OMP does not compute the solution or the residual
during decomposition.

If instead, OMP updates the set of projections using
$$\begin{multline} \mathcal{I}_{k} = \left \{\frac{\langle \vr_{k}, \vphi_n \rangle}{\|\vphi_n\|} \right\}_{n \in \Omega} = \left \{\frac{\langle \vu,\vphi_n \rangle}{\|\vphi_n\|} – \frac{\langle\MPhi_{\Omega_k} \vx_k, \vphi_n \rangle}{\|\vphi_n\|} \right\}_{n \in \Omega} \\ = \left \{\mathcal{I}_{0}(n) – \sum_{l=1}^k x_{l} \frac{\langle\vphi_{n_l}, \vphi_n \rangle}{\|\vphi_n\|} \right\}_{n \in \Omega} \\ = \left \{\mathcal{I}_{0}(n) – \sum_{l=1}^k x_{l} \Gamma_{n_l}(n) \right \}_{n \in \Omega} \end{multline}$$
then it might reduce the complexity at the cost of
computing the solution at each iteration.
After computing the solution at complexity $$\mathcal{O}(k^2)$$,
OMP can update the projections using the above,
and update the residual energy using

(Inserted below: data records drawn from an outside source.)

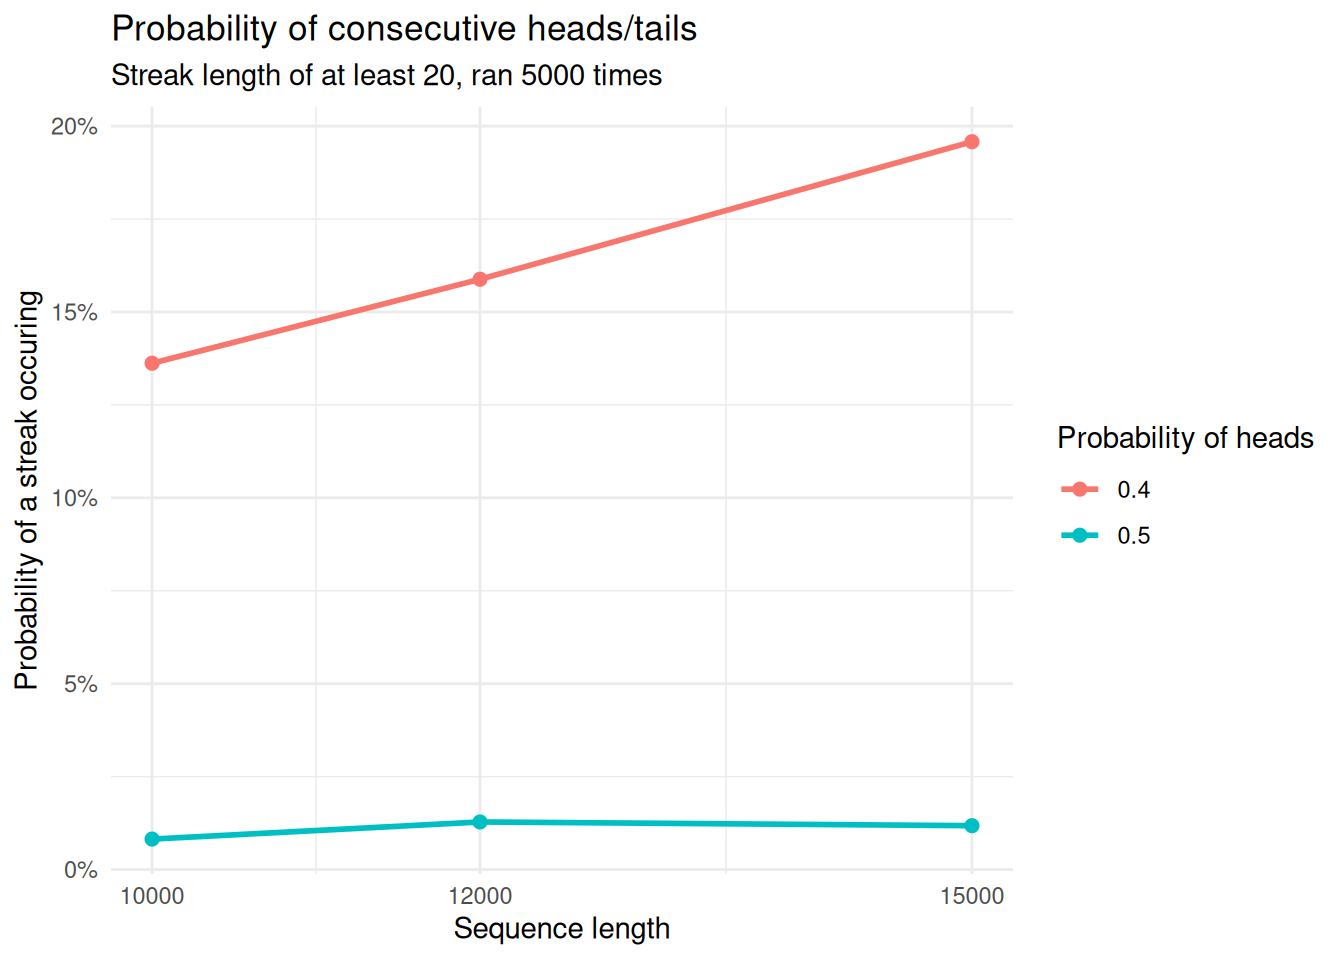
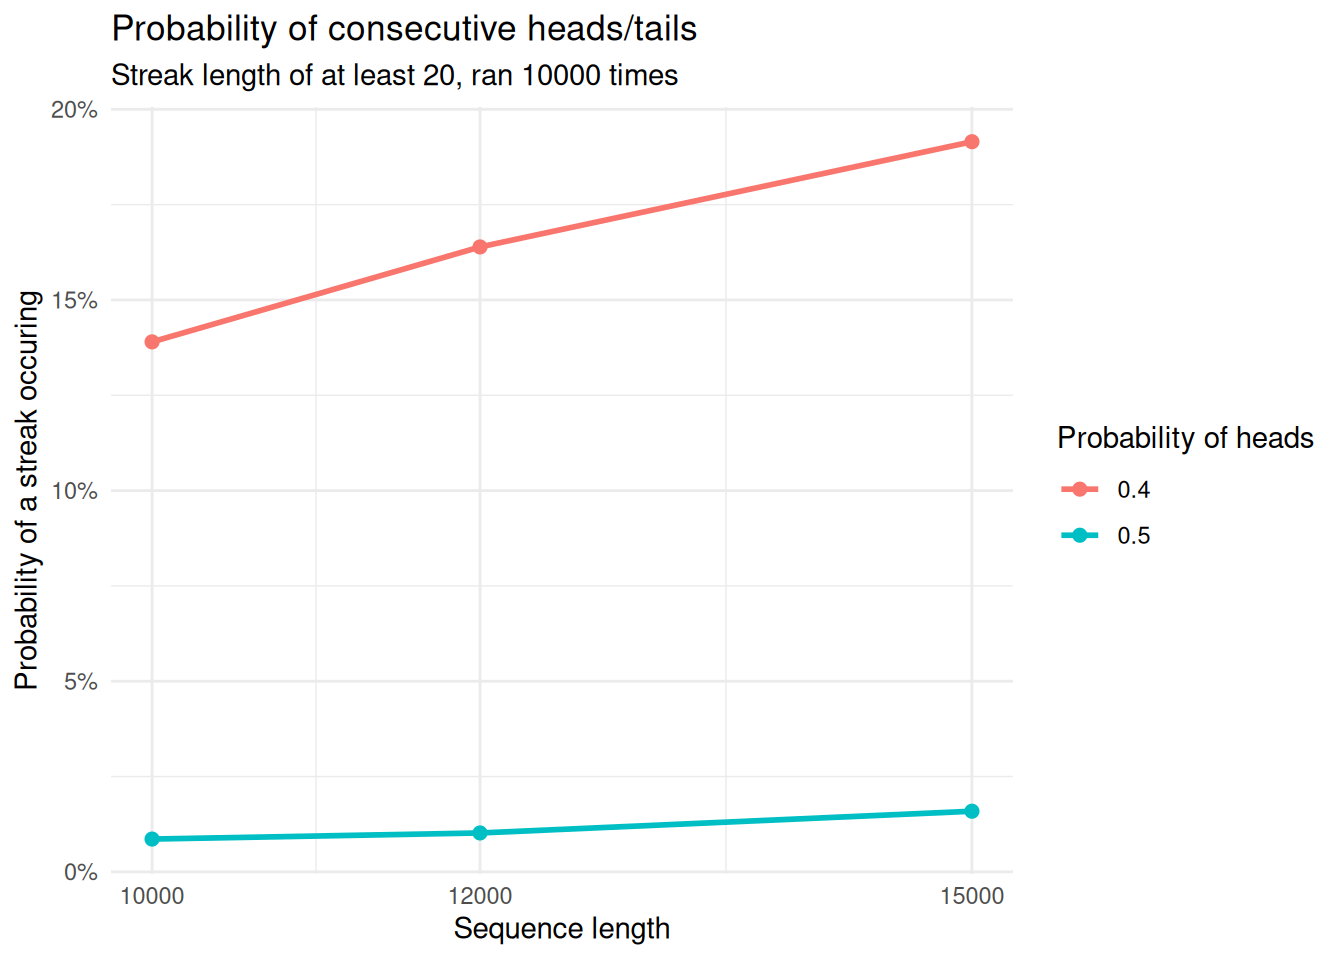
increased sample size

diff --git a/docs/binary.html b/docs/binary.html
@@ -265,7 +265,7 @@ window.Quarto = {
 <span id="cb1-5"><a href="#cb1-5" aria-hidden="true" tabindex="-1"></a>sequence_lengths <span class="ot">&lt;-</span> <span class="fu">c</span>(<span class="dv">10000</span>, <span class="dv">12000</span>, <span class="dv">15000</span>, <span class="dv">100000</span>)</span>
 <span id="cb1-6"><a href="#cb1-6" aria-hidden="true" tabindex="-1"></a>probabilities <span class="ot">&lt;-</span> <span class="fu">c</span>(<span class="fl">0.5</span>, <span class="fl">0.4</span>) </span>
 <span id="cb1-7"><a href="#cb1-7" aria-hidden="true" tabindex="-1"></a>k <span class="ot">&lt;-</span> <span class="dv">20</span></span>
-<span id="cb1-8"><a href="#cb1-8" aria-hidden="true" tabindex="-1"></a>num_trials <span class="ot">=</span> <span class="dv">5000</span></span>
+<span id="cb1-8"><a href="#cb1-8" aria-hidden="true" tabindex="-1"></a>num_trials <span class="ot">=</span> <span class="dv">10000</span></span>
 <span id="cb1-9"><a href="#cb1-9" aria-hidden="true" tabindex="-1"></a></span>
 <span id="cb1-10"><a href="#cb1-10" aria-hidden="true" tabindex="-1"></a>simulate_streak <span class="ot">&lt;-</span> <span class="cf">function</span>(n, prob_one, k) {</span>
 <span id="cb1-11"><a href="#cb1-11" aria-hidden="true" tabindex="-1"></a>  bits <span class="ot">&lt;-</span> <span class="fu">sample</span>(</span>
@@ -308,14 +308,14 @@ window.Quarto = {
 <pre><code># A tibble: 8 × 3
   sequence_length prob_one streak_probability
             &lt;dbl&gt;    &lt;dbl&gt;              &lt;dbl&gt;
-1           10000      0.5             0.0082
-2           10000      0.4             0.136 
-3           12000      0.5             0.0128
-4           12000      0.4             0.159 
-5           15000      0.5             0.0118
-6           15000      0.4             0.196 
-7          100000      0.5             0.0916
-8          100000      0.4             0.766 </code></pre>
+1           10000      0.5             0.0086
+2           10000      0.4             0.139 
+3           12000      0.5             0.0102
+4           12000      0.4             0.164 
+5           15000      0.5             0.0159
+6           15000      0.4             0.192 
+7          100000      0.5             0.0888
+8          100000      0.4             0.774 </code></pre>
 </div>
 <details class="code-fold">
 <summary>Code</summary>
@@ -353,7 +353,7 @@ window.Quarto = {
 </div>
 </div>
 <p>(Note: length 100,000 is excluded from the plot)</p>
-<p>We can see that, when the coin is fair, the probability of getting 20 heads/tails in a row is very low, below 5% for all rolls below 15,000. On the other hand, when the coin is biased, the probability of getting a 20 streak rises dramatically, hitting almost 20% for 15,000 rolls and 80% for 100,000 rolls.</p>
+<p>From the plot, we see that, when the coin is fair, the probability of getting 20 heads/tails in a row is below 5% for all rolls below 15,000. On the other hand, when the coin is biased, the probability of getting a 20 streak rises dramatically, hitting almost 20% for 15,000 rolls and 80% for 100,000 rolls.</p>
 <p>An interesting result is how much a relatively small bias can affect the probability of observing long streaks. A slightly biased coin (60/40) was more likely to produce a 20 streak in 10,000 runs than a nonbiased coin in 10x the amount of runs. From a gambler’s perspective, if you are an insane losing streak, it’s much more likely that the game was rigged against you rather than the fact that you were simply just unlucky.</p>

\begin{align} \|\vr_k\|^2 & = \|\vu – \MPhi_{\Omega_k} \vx_k\|^2 \\ & = \|\vu\|^2 + \|\MPhi_{\Omega_k} \vx_k\|^2 – 2\text{Re}\{\vx_k^H \MPhi_{\Omega_k}^H\vu\} \\ & = \|\vu\|^2 + \vx_k^H \ML_{k}\ML_{k}^H \vx_k – 2\text{Re}\{\vx_k^H \ML_{k} \vy\} \\ & = \|\vu\|^2 – \|\vy\|^2. \end{align}
Thus, using this approach, the total complexity of its $$k$$th iteration is
$$\mathcal{O}((N+M)k + k^2)$$.

Here is my code: ompdQR.m